§ Records supplied

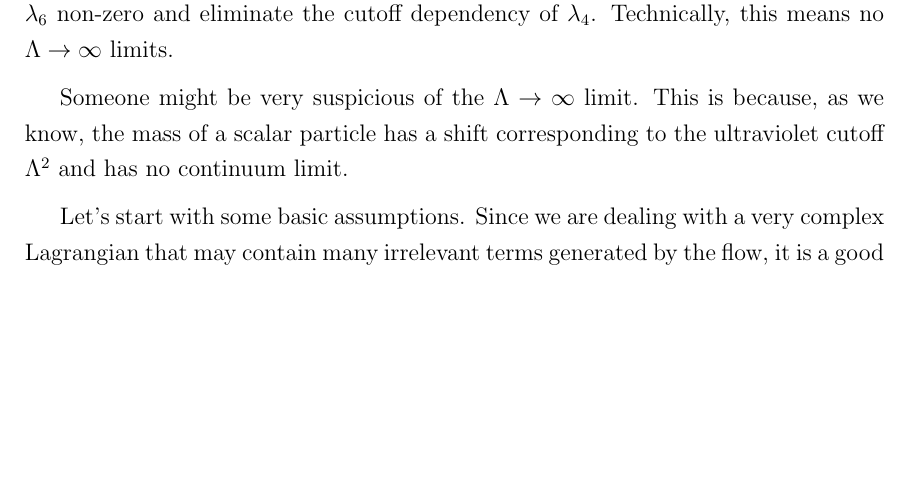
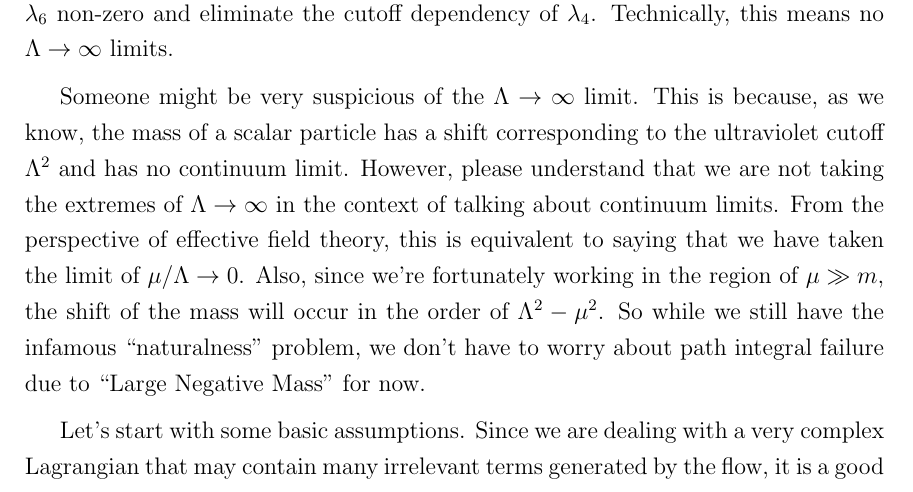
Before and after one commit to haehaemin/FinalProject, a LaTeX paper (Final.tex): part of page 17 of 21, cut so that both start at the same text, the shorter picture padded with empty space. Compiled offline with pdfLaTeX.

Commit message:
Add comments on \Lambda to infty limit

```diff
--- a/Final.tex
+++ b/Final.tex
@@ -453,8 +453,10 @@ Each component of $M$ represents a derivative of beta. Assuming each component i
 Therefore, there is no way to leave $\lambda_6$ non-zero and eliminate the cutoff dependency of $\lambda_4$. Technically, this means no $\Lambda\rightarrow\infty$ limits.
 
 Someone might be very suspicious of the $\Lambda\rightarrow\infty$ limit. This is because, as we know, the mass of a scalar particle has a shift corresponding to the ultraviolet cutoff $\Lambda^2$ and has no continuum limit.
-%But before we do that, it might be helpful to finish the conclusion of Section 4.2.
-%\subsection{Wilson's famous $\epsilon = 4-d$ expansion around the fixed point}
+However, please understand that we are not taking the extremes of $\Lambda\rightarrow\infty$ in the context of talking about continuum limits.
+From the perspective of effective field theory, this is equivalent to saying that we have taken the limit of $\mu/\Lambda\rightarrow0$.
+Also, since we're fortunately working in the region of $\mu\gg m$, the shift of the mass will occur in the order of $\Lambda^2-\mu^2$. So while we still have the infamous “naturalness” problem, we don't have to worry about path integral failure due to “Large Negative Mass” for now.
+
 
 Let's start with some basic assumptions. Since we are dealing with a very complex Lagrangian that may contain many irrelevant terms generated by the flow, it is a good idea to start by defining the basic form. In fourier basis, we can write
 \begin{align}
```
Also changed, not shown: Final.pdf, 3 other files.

§ Task requirements
Scan the material above for the word "Final", and copy every line in which it is found.

§ Response box
Before and after one commit to haehaemin/FinalProject, a LaTeX paper (Final.tex): part of page 17 of 21, cut so that both start at the same text, the shorter picture padded with empty space. Compiled offline with pdfLaTeX.
--- a/Final.tex
+++ b/Final.tex
Also changed, not shown: Final.pdf, 3 other files.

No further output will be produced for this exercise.